» Aim of the task
Determine how many lines in the entries below contain the word "pointer". The reply is that number alone.

» User interface change data
+ + + + + + +
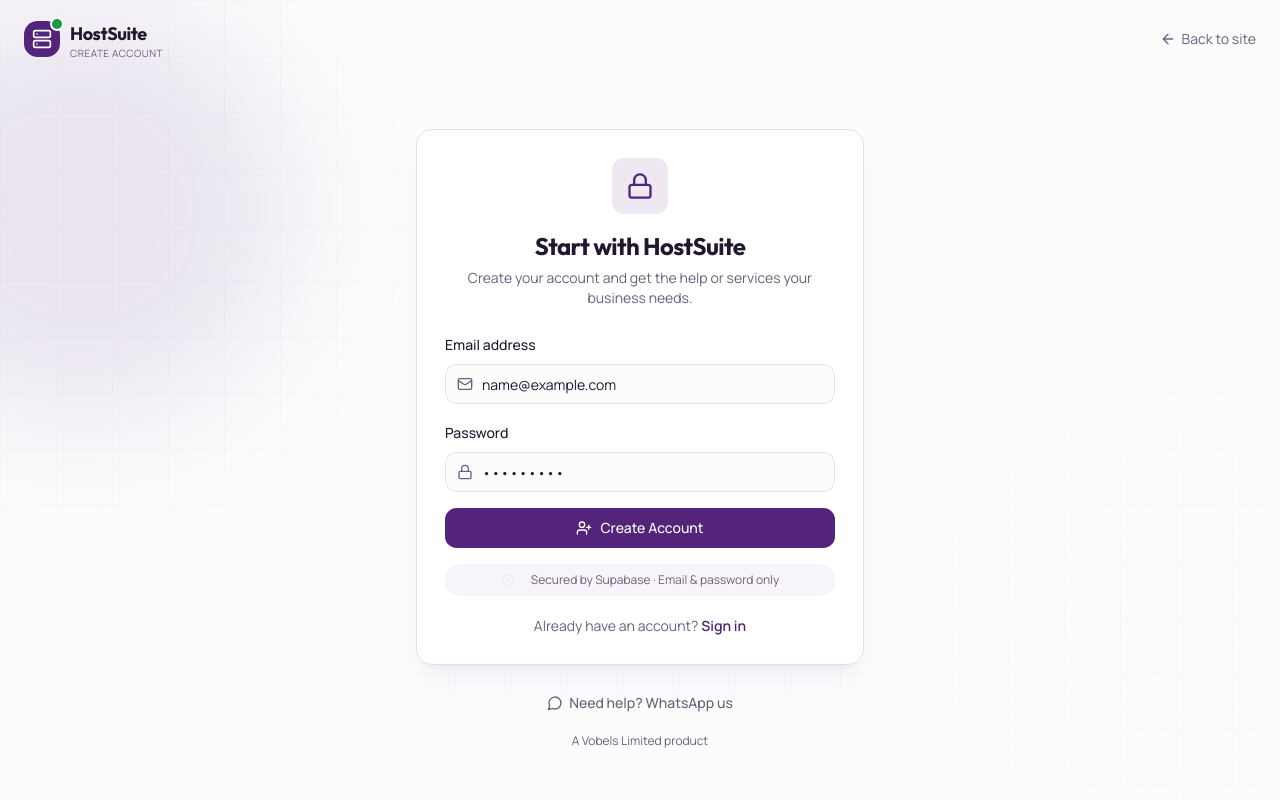
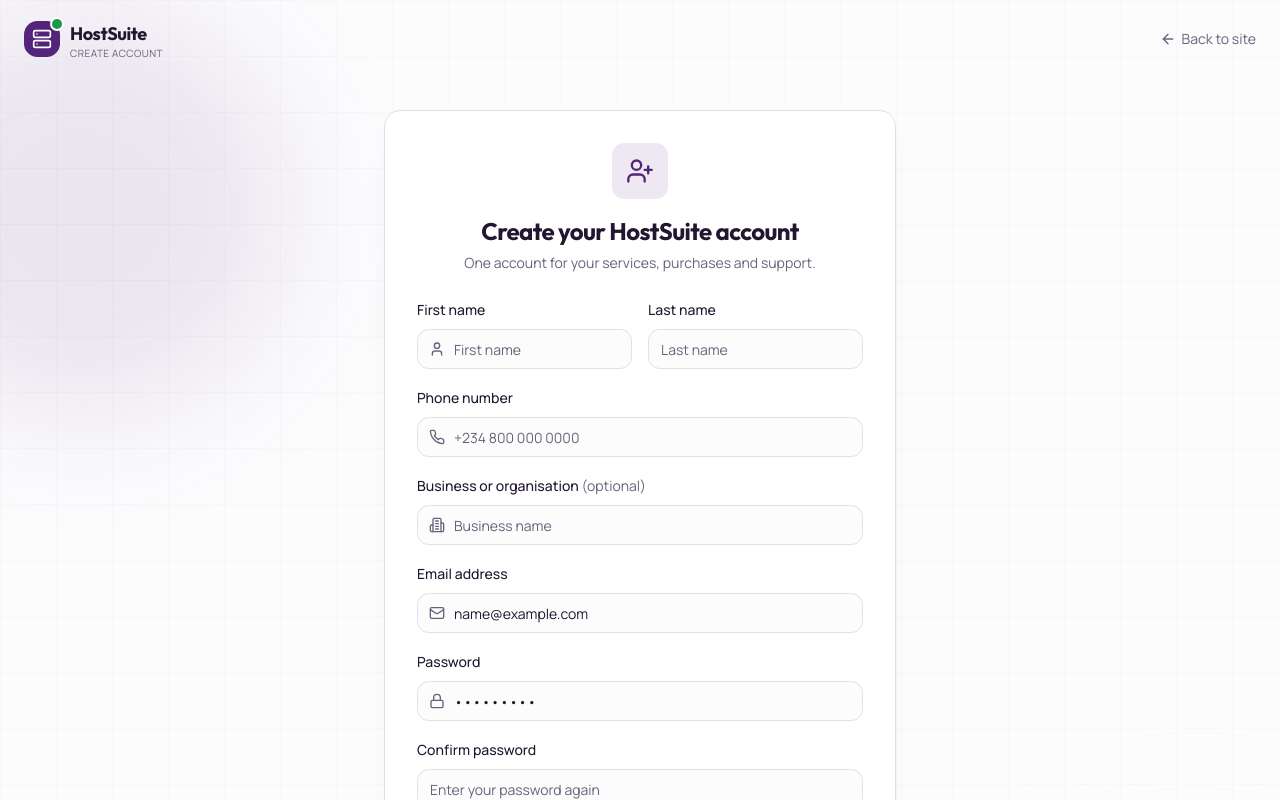
Before and after one commit to Holladworld/hostsuite, a Next.js app: page /portal in a window 1280 px wide. Both pictures are taken after typing "name@example.com", "Sample123" into the empty fields and a click on the button "Create one". Shown: the top 800 px of the page. Built offline with nearby package versions, Linux system fonts and the light colour scheme; no server answers.

Commit message:
feat: collect customer profile details during signup

```diff
--- a/app/portal/page.tsx
+++ b/app/portal/page.tsx
@@ -1,17 +1,16 @@
 'use client';
 
 import { useState, useEffect, Suspense } from 'react';
-import { useRouter } from 'next/navigation';
+import { useRouter, useSearchParams } from 'next/navigation';
 import Link from 'next/link';
 import { motion } from 'framer-motion';
-import { Server, Lock, Mail, Loader2, UserPlus, ArrowRight, ShieldCheck, MessageCircle, ArrowLeft } from 'lucide-react';
+import { Server, Lock, Mail, Loader2, UserPlus, ArrowRight, ShieldCheck, MessageCircle, ArrowLeft, User, Phone, Building2 } from 'lucide-react';
 import { Button } from '@/components/ui/button';
 import { Input } from '@/components/ui/input';
 import { Label } from '@/components/ui/label';
 import { supabase, useAuth } from '@/lib/supabase-client';
 import { BRAND, waLink } from '@/lib/constants';
 import { toast } from 'sonner';
-import { useSearchParams } from 'next/navigation';
 
 export default function PortalLoginPage() {
   return (
@@ -28,8 +27,14 @@ export default function PortalLoginPage() {
 function PortalLoginInner() {
   const searchParams = useSearchParams();
   const [mode, setMode] = useState<'signin' | 'signup'>(() => searchParams.get('mode') === 'signup' ? 'signup' : 'signin');
+  const [firstName, setFirstName] = useState('');
+  const [lastName, setLastName] = useState('');
+  const [phone, setPhone] = useState('');
+  const [company, setCompany] = useState('');
   const [email, setEmail] = useState('');
   const [password, setPassword] = useState('');
+  const [confirmPassword, setConfirmPassword] = useState('');
+  const [marketingOptIn, setMarketingOptIn] = useState(false);
   const [busy, setBusy] = useState(false);
   const [authenticating, setAuthenticating] = useState(false);
   const { user, loading } = useAuth();
@@ -52,26 +57,53 @@ function PortalLoginInner() {
 
   async function handleSubmit(e: React.FormEvent) {
     e.preventDefault();
-    if (!email || !password) {
+    if (!email.trim() || !password) {
       toast.error('Please enter your email and password.');
       return;
     }
-    if (password.length < 6) {
-      toast.error('Password must be at least 6 characters.');
+    if (password.length < 8) {
+      toast.error('Use a password with at least 8 characters.');
       return;
     }
+    if (mode === 'signup') {
+      if (!firstName.trim() || !lastName.trim() || !phone.trim()) {
+        toast.error('Enter your first name, last name and phone number to create your account.');
+        return;
+      }
+      if (password !== confirmPassword) {
+        toast.error('Your passwords do not match.');
+        return;
+      }
+    }
+
     setBusy(true);
     try {
       if (mode === 'signin') {
-        const { error } = await supabase.auth.signInWithPassword({ email, password });
+        const { error } = await supabase.auth.signInWithPassword({ email: email.trim(), password });
         if (error) throw error;
         toast.success('Welcome back to your HostSuite portal.');
       } else {
-        const { data, error } = await supabase.auth.signUp({ email, password });
+        const { data, error } = await supabase.auth.signUp({
+          email: email.trim(),
+          password,
+          options: {
+            data: {
+              first_name: firstName.trim(),
+              last_name: lastName.trim(),
+              full_name: `${firstName.trim()} ${lastName.trim()}`,
+              phone: phone.trim(),
+              company_name: company.trim() || null,
+              marketing_opt_in: marketingOptIn,
+              marketing_opt_in_at: marketingOptIn ? new Date().toISOString() : null,
+            },
+          },
+        });
         if (error) throw error;
         if (!data.session) {
-          toast.success('Check your email to confirm your account, then sign in to continue.');
+          toast.success('Account details saved. Check your email to confirm your account, then sign in to continue.');
           setMode('signin');
+          setPassword('');
+          setConfirmPassword('');
           return;
         }
         toast.success('Account created. Welcome to HostSuite.');
@@ -124,82 +156,98 @@ function PortalLoginInner() {
           initial={{ opacity: 0, y: 24 }}
           animate={{ opacity: 1, y: 0 }}
           transition={{ duration: 0.5 }}
-          className="w-full max-w-md"
+          className="w-full max-w-lg"
         >
-          <div className="glass-strong rounded-2xl border border-border p-7 shadow-xl shadow-primary/5">
+          <div className="glass-strong rounded-2xl border border-border p-7 shadow-xl shadow-primary/5 sm:p-8">
             <div className="mx-auto mb-4 flex h-14 w-14 items-center justify-center rounded-xl bg-primary/10 text-primary">
-              <Lock className="h-7 w-7" />
+              {mode === 'signin' ? <Lock className="h-7 w-7" /> : <UserPlus className="h-7 w-7" />}
             </div>
             <h1 className="text-center font-display text-2xl font-bold tracking-tight">
-              {mode === 'signin' ? 'Welcome back' : 'Start with HostSuite'}
+              {mode === 'signin' ? 'Welcome back' : 'Create your HostSuite account'}
             </h1>
             <p className="mt-1.5 text-center text-sm text-muted-foreground">
               {mode === 'signin'
                 ? 'Access your domains, websites, email and support.'
-                : 'Create your account and get the help or services your business needs.'}
+                : 'One account for your services, purchases and support.'}
             </p>
 
             <form onSubmit={handleSubmit} className="mt-6 space-y-4">
+              {mode === 'signup' && (
+                <>
+                  <div className="grid gap-4 sm:grid-cols-2">
+                    <div className="space-y-2">
+                      <Label htmlFor="portal-first-name">First name</Label>
+                      <div className="relative">
+                        <User className="pointer-events-none absolute left-3 top-1/2 h-4 w-4 -translate-y-1/2 text-muted-foreground" />
+                        <Input id="portal-first-name" value={firstName} onChange={(e) => setFirstName(e.target.value)} placeholder="First name" className="pl-9" autoComplete="given-name" required />
+                      </div>
+                    </div>
+                    <div className="space-y-2">
+                      <Label htmlFor="portal-last-name">Last name</Label>
+                      <Input id="portal-last-name" value={lastName} onChange={(e) => setLastName(e.target.value)} placeholder="Last name" autoComplete="family-name" required />
+                    </div>
+                  </div>
+                  <div className="space-y-2">
+                    <Label htmlFor="portal-phone">Phone number</Label>
+                    <div className="relative">
+                      <Phone className="pointer-events-none absolute left-3 top-1/2 h-4 w-4 -translate-y-1/2 text-muted-foreground" />
+                      <Input id="portal-phone" type="tel" value={phone} onChange={(e) => setPhone(e.target.value)} placeholder="+234 800 000 0000" className="pl-9" autoComplete="tel" required />
+                    </div>
+                  </div>
+                  <div className="space-y-2">
+                    <Label htmlFor="portal-company">Business or organisation <span className="font-normal text-muted-foreground">(optional)</span></Label>
+                    <div className="relative">
+                      <Building2 className="pointer-events-none absolute left-3 top-1/2 h-4 w-4 -translate-y-1/2 text-muted-foreground" />
+                      <Input id="portal-company" value={company} onChange={(e) => setCompany(e.target.value)} placeholder="Business name" className="pl-9" autoComplete="organization" />
+                    </div>
+                  </div>
+                </>
+              )}
+
               <div className="space-y-2">
                 <Label htmlFor="portal-email">Email address</Label>
                 <div className="relative">
                   <Mail className="pointer-events-none absolute left-3 top-1/2 h-4 w-4 -translate-y-1/2 text-muted-foreground" />
-                  <Input
-                    id="portal-email"
-                    type="email"
-                    placeholder="you@company.com"
-                    className="pl-9"
-                    value={email}
-                    onChange={(e) => setEmail(e.target.value)}
-                    autoComplete="email"
-                    required
-                  />
+                  <Input id="portal-email" type="email" placeholder="you@company.com" className="pl-9" value={email} onChange={(e) => setEmail(e.target.value)} autoComplete="email" required />
                 </div>
               </div>
+
               <div className="space-y-2">
                 <Label htmlFor="portal-password">Password</Label>
                 <div className="relative">
                   <Lock className="pointer-events-none absolute left-3 top-1/2 h-4 w-4 -translate-y-1/2 text-muted-foreground" />
-                  <Input
-                    id="portal-password"
-                    type="password"
-                    placeholder="••••••••"
-                    className="pl-9"
-                    value={password}
-                    onChange={(e) => setPassword(e.target.value)}
-                    autoComplete={mode === 'signin' ? 'current-password' : 'new-password'}
-                    required
-                  />
+                  <Input id="portal-password" type="password" placeholder="At least 8 characters" className="pl-9" value={password} onChange={(e) => setPassword(e.target.value)} autoComplete={mode === 'signin' ? 'current-password' : 'new-password'} minLength={8} required />
                 </div>
               </div>
 
-              <Button
-                type="submit"
-                disabled={busy}
-                className="w-full bg-primary text-primary-foreground hover:bg-primary/90"
-              >
-                {busy ? (
-                  <Loader2 className="h-4 w-4 animate-spin" />
-                ) : mode === 'signin' ? (
-                  <span className="flex items-center gap-2">Sign In <ArrowRight className="h-4 w-4" /></span>
-                ) : (
-                  <span className="flex items-center gap-2"><UserPlus className="h-4 w-4" /> Create Account</span>
-                )}
+              {mode === 'signup' && (
+                <>
+                  <div className="space-y-2">
+                    <Label htmlFor="portal-confirm-password">Confirm password</Label>
+                    <Input id="portal-confirm-password" type="password" placeholder="Enter your password again" value={confirmPassword} onChange={(e) => setConfirmPassword(e.target.value)} autoComplete="new-password" minLength={8} required />
+                  </div>
+                  <label className="flex cursor-pointer items-start gap-3 rounded-xl border border-border p-3 text-sm">
+                    <input type="checkbox" checked={marketingOptIn} onChange={(e) => setMarketingOptIn(e.target.checked)} className="mt-0.5 h-4 w-4 accent-primary" />
+                    <span><span className="font-medium">Send me product updates and helpful emails</span><span className="mt-0.5 block text-xs leading-5 text-muted-foreground">Optional. This preference is separate from essential service and billing messages.</span></span>
+                  </label>
+                </>
+              )}
+
+              <Button type="submit" disabled={busy} className="w-full bg-primary text-primary-foreground hover:bg-primary/90">
+                {busy ? <Loader2 className="h-4 w-4 animate-spin" /> : mode === 'signin'
+                  ? <span className="flex items-center gap-2">Sign In <ArrowRight className="h-4 w-4" /></span>
+                  : <span className="flex items-center gap-2"><UserPlus className="h-4 w-4" /> Create Account</span>}
               </Button>
             </form>
 
-            <div className="mt-4 flex items-center justify-center gap-4 rounded-lg bg-muted/60 px-3 py-2 text-center text-xs text-muted-foreground">
-              <ShieldCheck className="h-3.5 w-3.5 text-secondary" />
-              Secured by Supabase · Email &amp; password only
+            <div className="mt-4 flex items-center justify-center gap-2 rounded-lg bg-muted/60 px-3 py-2 text-center text-xs text-muted-foreground">
+              <ShieldCheck className="h-3.5 w-3.5 shrink-0 text-secondary" />
+              Secured by Supabase authentication
             </div>
 
             <p className="mt-5 text-center text-sm text-muted-foreground">
               {mode === 'signin' ? "Don't have an account? " : 'Already have an account? '}
-              <button
-                type="button"
-                className="font-semibold text-primary underline-offset-4 hover:underline"
-                onClick={() => setMode(mode === 'signin' ? 'signup' : 'signin')}
-              >
+              <button type="button" className="font-semibold text-primary underline-offset-4 hover:underline" onClick={() => setMode(mode === 'signin' ? 'signup' : 'signin')}>
                 {mode === 'signin' ? 'Create one' : 'Sign in'}
               </button>
             </p>
@@ -213,9 +261,7 @@ function PortalLoginInner() {
             </Button>
           </div>
 
-          <p className="mt-3 text-center text-xs text-muted-foreground">
-            A {BRAND.parent} product
-          </p>
+          <p className="mt-3 text-center text-xs text-muted-foreground">A {BRAND.parent} product</p>
         </motion.div>
       </main>
     </div>
```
+ + + + + + +
» Answer area
6